lost their political dominance to intruders who were called Kalabhras. During 300 CE, the Tamil land was deeply influenced by these Buddhist people and several authors and scholars evolved and emerged during that period. The writers and authors reflected the ascetic character of their faiths and composed literary works based primarily on morality and ethics. Furthermore, Jainism
grew rapidly and spread through out the entire landscape.
Tamil Literature in the Ethical Period
Numerous Buddhist and Jain poets notably contributed to the composition of various didactic literary works which comprised of grammar and lexicography. The collection of the minor 18 anthology was composed during that era. Thiruvalluvar wrote Tirukkural
, which is probably the most celebrated of the ethical literary works from that period. It is an all inclusive manual of love, ethics and polity. The book has 1,330 kural or distichs which are divided into chapters of 10 distichs each. The initial 38 are on ethics, the next 70 are on polity and the rest are on love.
Other renowned ethical literatures from that period include Inna Narpathu, Nalatiyar, Muttollayiram, Iniyavai Narpathu and Kalavali. Popular Jain texts, namely, Nalatiyar and Pazhamozhi Nanuru consist of 400 poems and every poem states a proverb with illustrated stories. Ethical Tamil literatures like Tirikatukam, Cirupancamalam and Nanrnanikkankat has one hundred poems each. Elan which is another ethical literary work contains eighty poems. Inna Narpatu and Iniyavai Narupatu have forty verses each and the Palamoli Nanuru contains four hundred verses. Another ethical work titled Acdrakkovai focuses on the moral codes which were in trend during the time of its creation. The work of Mutumolikkanci portrays several pithy moral proverbs and concise powerful lines. The Innilai describes various ethical principles in forty-five poems.

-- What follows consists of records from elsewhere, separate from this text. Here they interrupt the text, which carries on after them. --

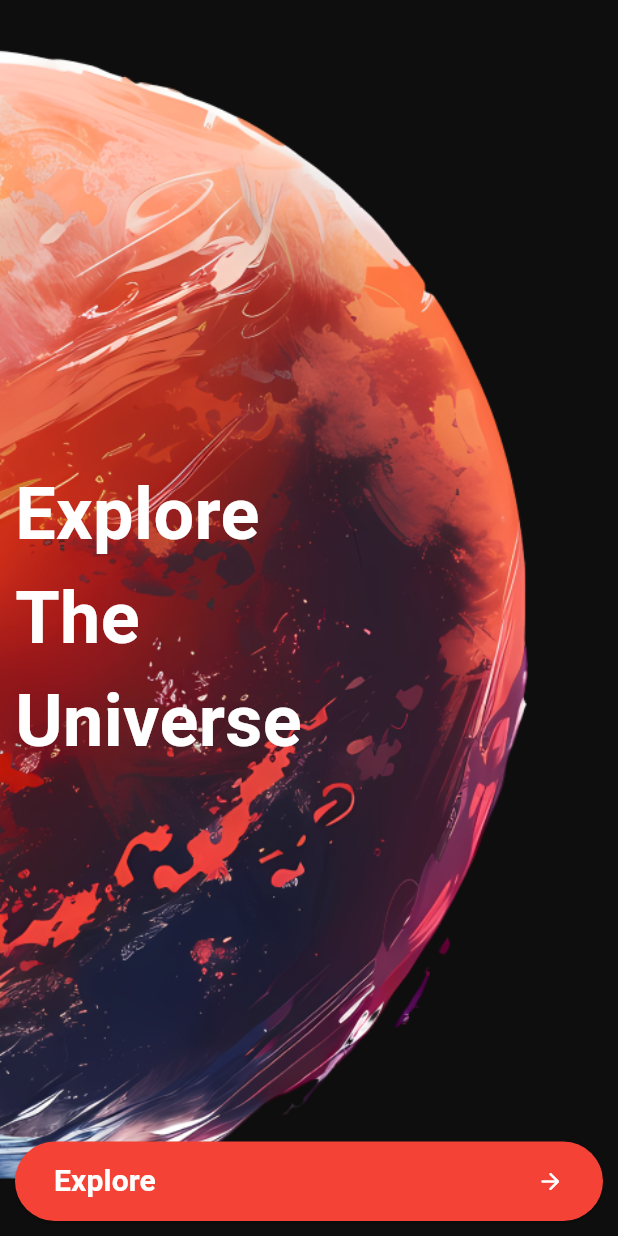
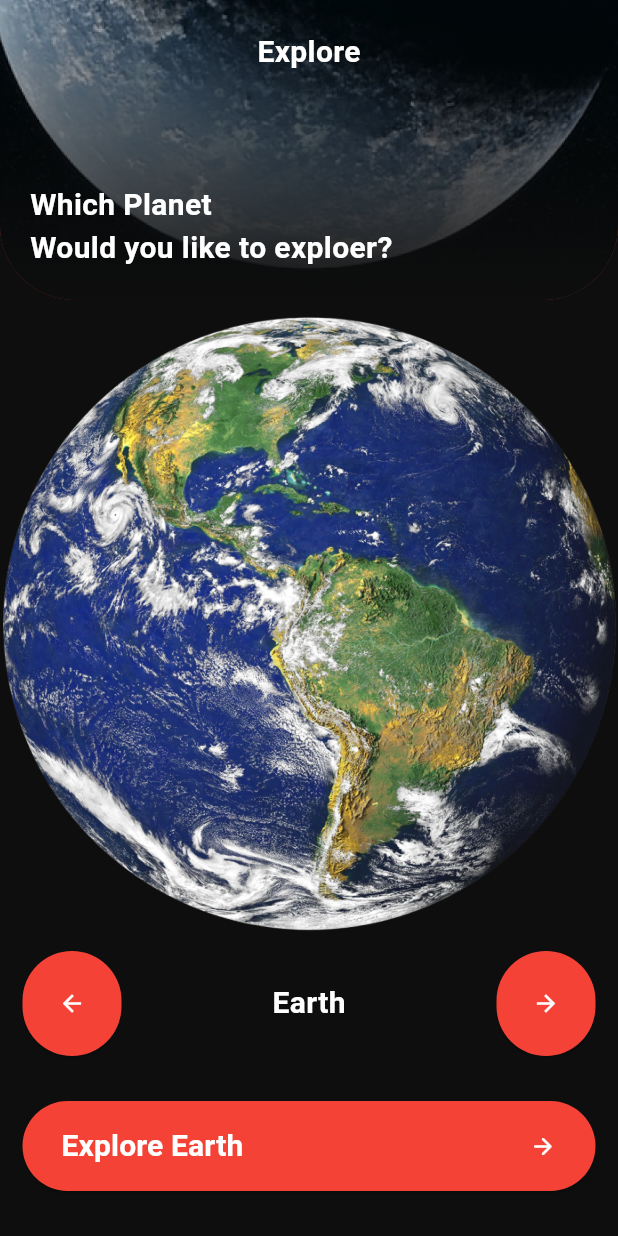
Before and after one commit to mohammedtohamym/space-app-flutter, a Flutter app: the screen it shows after launch, after a tap on "Explore", on a phone screen of 412 x 824 dp. Run offline on Flutter 3.47's test engine with Material 3 defaults, Android fonts, the phone set to English and light mode, and no system bars.

Commit message:
added second page desing, first page is now 'inintial page' and second page is 'exploer page'

```diff
--- /dev/null
+++ b/lib/exploer_screen.dart
@@ -0,0 +1,175 @@
+import 'package:flutter/foundation.dart';
+import 'package:flutter/material.dart';
+
+class ExploreScreen extends StatelessWidget{
+  static const String routeName = 'explore_screen';
+
+  @override
+  Widget build(BuildContext context) {
+    return Scaffold(
+      body: Stack(
+        children: [
+          Container(
+            color: Color(0xff0E0E0E),
+          ),
+          Column(
+            // crossAxisAlignment: CrossAxisAlignment.stretch,
+            children: [
+              ClipRRect(
+                borderRadius: BorderRadius.only(
+                    bottomLeft: Radius.circular(50),
+                    bottomRight: Radius.circular(50)
+                      ),
+                child: Container(
+                  color: Colors.red,
+                  height: 200,
+                  child: Stack(
+                    // fit: StackFit.expand,
+                    children: [
+                      Container(
+                        width: double.infinity,
+                        child: Image.asset(
+                          'assets/images/Rectangle_4.png',
+                          fit: BoxFit.fitWidth,
+                        ),
+                      ),
+                      Container(
+                        decoration: BoxDecoration(
+                          gradient: LinearGradient(
+                            colors: [
+
+                              Color(0x1A000000),
+                              Color(0xff0E0E0E)
+                            ],
+                            begin: Alignment.topCenter,
+                            end:  Alignment.bottomCenter,
+                          )
+                        ),
+                      ),
+                      Column(
+                        children: [
+                          Row(
+                            mainAxisAlignment: MainAxisAlignment.center,
+                            children: [
+                              Padding(
+                                padding: const EdgeInsets.all(20.0),
+                                child: Text('Explore',style: TextStyle(
+                                  fontWeight: FontWeight.bold,
+                                  fontSize: 20,
+                                  color: Colors.white,
+                                ),
+                                  textAlign: TextAlign.left,
+                                ),
+                              ),
+                            ],
+                          ),
+                          Expanded(child: Container()),
+                          Row(
+                            children: [
+                              Padding(
+                                padding: const EdgeInsets.all(20.0),
+                                child: Text('Which Planet\nWould you like to exploer?',style: TextStyle(
+                                  fontWeight: FontWeight.bold,
+                                  fontSize: 20,
+                                  color: Colors.white,
+                                ),
+                                  textAlign: TextAlign.left,
+                                ),
+                              ),
+                            ],
+                          ),
+                        ],
+                      )
+                    ],
+                  ),
+                ),
+              ),
+              Expanded(
+                child: Container(
+                  // color: Colors.red,
+                  child: Image.asset('assets/images/earth.png',
+                  fit: BoxFit.cover,
+                  ),
+                ),
+              ),
+              Container(
+                height: 70,
+                // color: Colors.orange,
+                child: Padding(
+                  padding: const EdgeInsets.symmetric(horizontal: 15),
+                  child: Row(
+                    mainAxisAlignment: MainAxisAlignment.spaceBetween,
+                    children: [
+                      ElevatedButton(
+                          onPressed: (){},
+                          child: Icon(Icons.arrow_back,),
+                        style: ElevatedButton.styleFrom(
+                          minimumSize: Size(10, 100),
+                          shape: RoundedRectangleBorder(
+                            borderRadius: BorderRadius.circular(50),
+                          ),
+                          backgroundColor: Colors.red,
+                          foregroundColor: Colors.white
+                        ),
+                      ),
+                      Text('Earth',style: TextStyle(
+                        fontWeight: FontWeight.bold,
+                        fontSize: 20,
+                        color: Colors.white,
+                      ),
+                        textAlign: TextAlign.left,
+                      ),
+                      ElevatedButton(
+                        onPressed: (){},
+                        child: Icon(Icons.arrow_forward,),
+                        style: ElevatedButton.styleFrom(
+                            minimumSize: Size(10, 100),
+                            shape: RoundedRectangleBorder(
+                              borderRadius: BorderRadius.circular(50),
+                            ),
+                            backgroundColor: Colors.red,
+                            foregroundColor: Colors.white
+                        ),
+                      )
+                    ],
+                  ),
+                ),
+              ),
+              Container(
+                height: 120,
+                padding: EdgeInsets.symmetric(vertical: 30,horizontal: 15),
+                // color: Colors.pink,
+                child:ElevatedButton(onPressed: (){
+                  Navigator.pushReplacementNamed(context, ExploreScreen.routeName);
+                },
+                  child: Padding(
+                    padding: const EdgeInsets.symmetric(vertical: 12, horizontal: 2),
+                    child: Row(
+                      children: [
+                        Text('Explore Earth',
+                          style: TextStyle(
+                              fontWeight: FontWeight.bold,
+                              fontSize: 20
+                          ),
+                        ),
+                        Expanded(child: Container()),
+                        Icon(Icons.arrow_forward_rounded)
+                      ],
+                    ),
+                  ),
+                  style: ElevatedButton.styleFrom(
+                    backgroundColor: Colors.red,
+                    foregroundColor: Colors.white,
+                    shape: RoundedRectangleBorder(
+                        borderRadius: BorderRadius.circular(50)
+                    ),
+                  ),
+                ),
+              ),
+            ],
+          )
+        ],
+      ),
+    );
+  }
+}
--- a/lib/explore_screen.dart
+++ b/lib/initial_screen.dart
@@ -1,6 +1,9 @@
 import 'package:flutter/material.dart';
+import 'package:space_app/exploer_screen.dart';
 
-class ExploreScreen extends StatelessWidget{
+class InitialScreen extends StatelessWidget{
+  static const String routName = 'initial_screen';
+
   @override
   Widget build(BuildContext context) {
     return Scaffold(
@@ -32,7 +35,9 @@ class ExploreScreen extends StatelessWidget{
               children: [
                 Padding(
                   padding: const EdgeInsets.all(10.0),
-                  child: ElevatedButton(onPressed: (){},
+                  child: ElevatedButton(onPressed: (){
+                    Navigator.pushReplacementNamed(context, ExploreScreen.routeName);
+                  },
                     child: Padding(
                       padding: const EdgeInsets.symmetric(vertical: 12, horizontal: 2),
                       child: Row(
--- a/lib/main.dart
+++ b/lib/main.dart
@@ -1,5 +1,6 @@
 import 'package:flutter/material.dart';
-import 'package:space_app/explore_screen.dart';
+import 'package:space_app/exploer_screen.dart';
+import 'package:space_app/initial_screen.dart';
 
 void main(){
   runApp(BasicScreen());
@@ -10,7 +11,11 @@ class BasicScreen extends StatelessWidget{
   Widget build(BuildContext context) {
     return MaterialApp(
       debugShowCheckedModeBanner: false,
-      home: ExploreScreen(),
+      routes: {
+        InitialScreen.routName : (context)=> InitialScreen(),
+        ExploreScreen.routeName: (context)=> ExploreScreen(),
+      },
+      initialRoute: InitialScreen.routName,
     );
   }
 }
```
Also changed, not shown: assets/images/Rectangle_4.png (added), assets/images/earth.png (added), assets/images/jupiter.png (added), assets/images/mars.png (added), assets/images/mercury.png (added), assets/images/neptune.png (added), assets/images/saturn.png (added), assets/images/uranus.png (added), 2 other files.
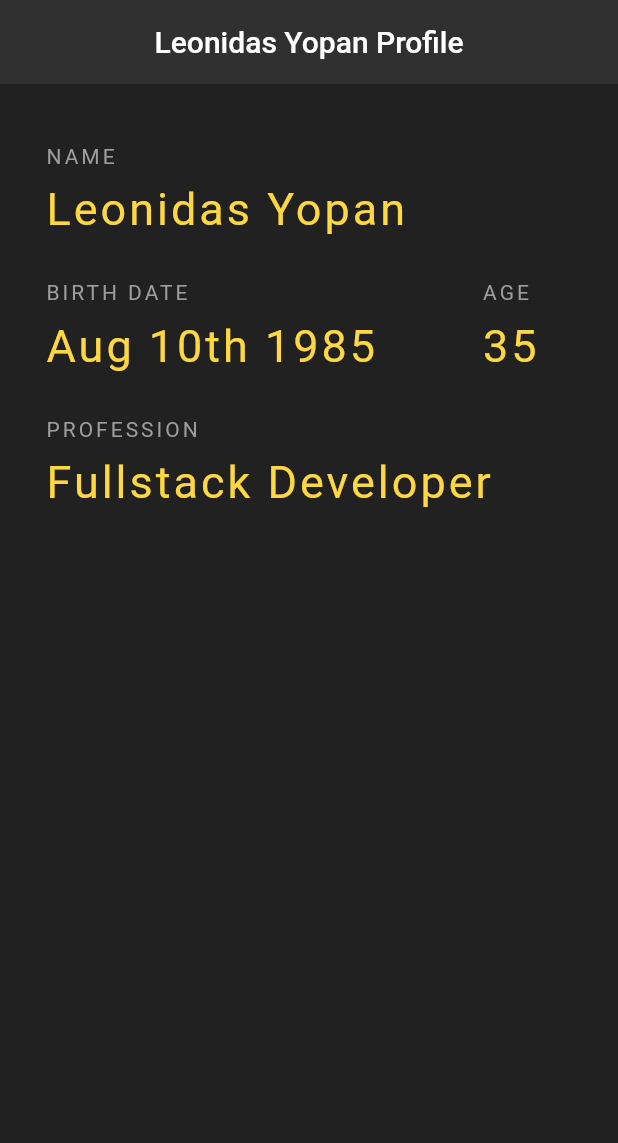
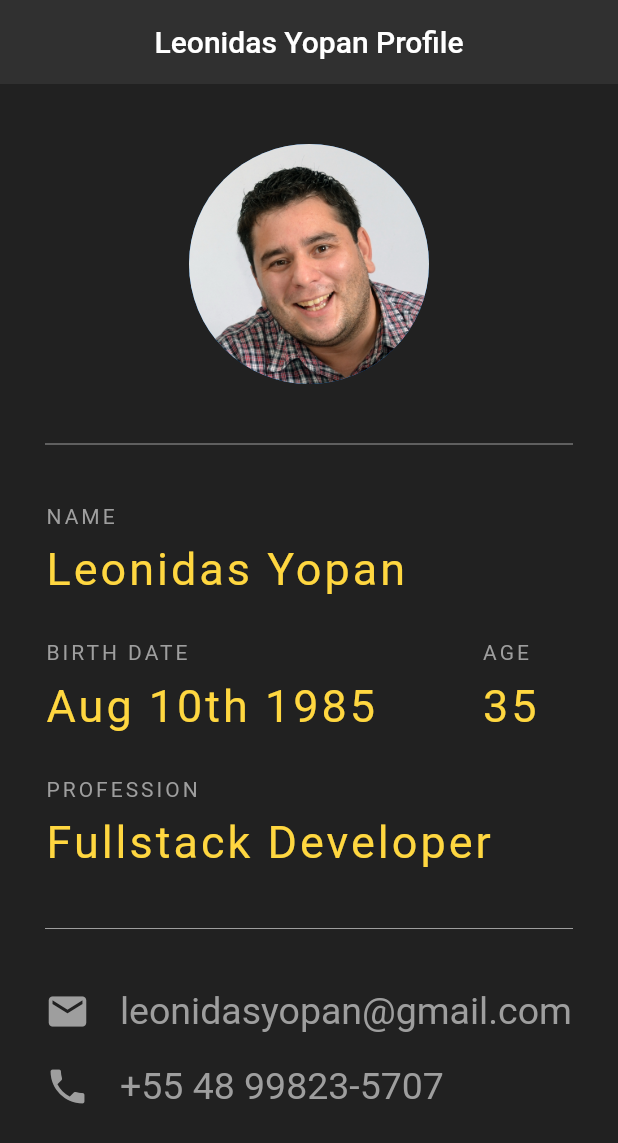
Before and after one commit to leonidasyopan/flutter-profile-card, a Flutter app: the screen it shows after launch, on a phone screen of 412 x 824 dp. Shown: the top 1143 px of the screen. Run offline on Flutter 3.47's test engine with Material 2 defaults, Android fonts, the phone set to English and light mode, and no system bars.

Commit message:
Completed profile card

```diff
--- a/lib/main.dart
+++ b/lib/main.dart
@@ -23,6 +23,16 @@ class Home extends StatelessWidget {
         child: Column(
           crossAxisAlignment: CrossAxisAlignment.start,
           children: [
+            Center(
+              child: CircleAvatar(
+                radius: 80.0,
+                backgroundImage: AssetImage('assets/leonidas.jpg'),
+              ),
+            ),
+            Divider(
+              color: Colors.grey,
+              height: 80.0,
+            ),
             Text(
               'NAME',
               style: TextStyle(
@@ -104,7 +114,45 @@ class Home extends StatelessWidget {
                 fontSize: 30.0,
               ),
             ),
-            SizedBox(height: 30.0,),
+            Divider(
+              color: Colors.grey,
+              height: 80.0,
+            ),
+            Row(
+              children: [
+                Icon(
+                  Icons.email,
+                  color: Colors.grey,
+                  size: 30.0,
+                ),
+                SizedBox(width: 20.0),
+                Text(
+                  'leonidasyopan@gmail.com',
+                  style: TextStyle(
+                    color: Colors.grey,
+                    fontSize: 25.0
+                  ),
+                ),
+              ],
+            ),
+            SizedBox(height: 20.0),
+            Row(
+              children: [
+                Icon(
+                  Icons.phone,
+                  color: Colors.grey,
+                  size: 30.0,
+                ),
+                SizedBox(width: 20.0),
+                Text(
+                  '+55 48 99823-5707',
+                  style: TextStyle(
+                    color: Colors.grey,
+                    fontSize: 25.0
+                  ),
+                ),
+              ],
+            ),
           ],
         ),
       ),
```
Also changed, not shown: pubspec.yaml (+3 -6 lines).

Some of the ethical Tamil literary works created between 100 AD and 500 AD are known under the term Patinenkilkkanakku. The literary and poetical works written in quatrains and couplets are indicated by the term kilkkanakku. The famous Tamil epics, Manimekalai and Cilappatikaram were also composed with the objective of promulgating religious facts amongst the citizens. The former is a Buddhist literary work, while the latter is a Jain literary work.
Ethical Tamil Literature on Akam
All of the literary works included in the Patinenkilkkanakku anthology are not ethical or religious works. Five among eighteen works are the theme of human love or akam and one on the theme of war. The rest of the twelve literary works are ethical literatures. An ethical Tamil literature, such as Tinaimoli Aimpatu, Karnarpatu, Kainnilai, Tinaimalai Aintinai Elupatu and Nurrainmpatu explains the theme of human love.
Shaiva and Vaishnava Ethical Literature
In the late 17th Century, the Hindu sects were rejuvenated and many Shaiva and Vaishnava literatures
were composed. Thirunavukkarasar (Appar), Sundaramurthi and Thirugnana Sambanthar are few of the well known Shaiva hymnists from this epoch. Devotional hymns were made by Vaishnava Alvars and the earliest 3 Alvars were Pey, Poygai and Pudam.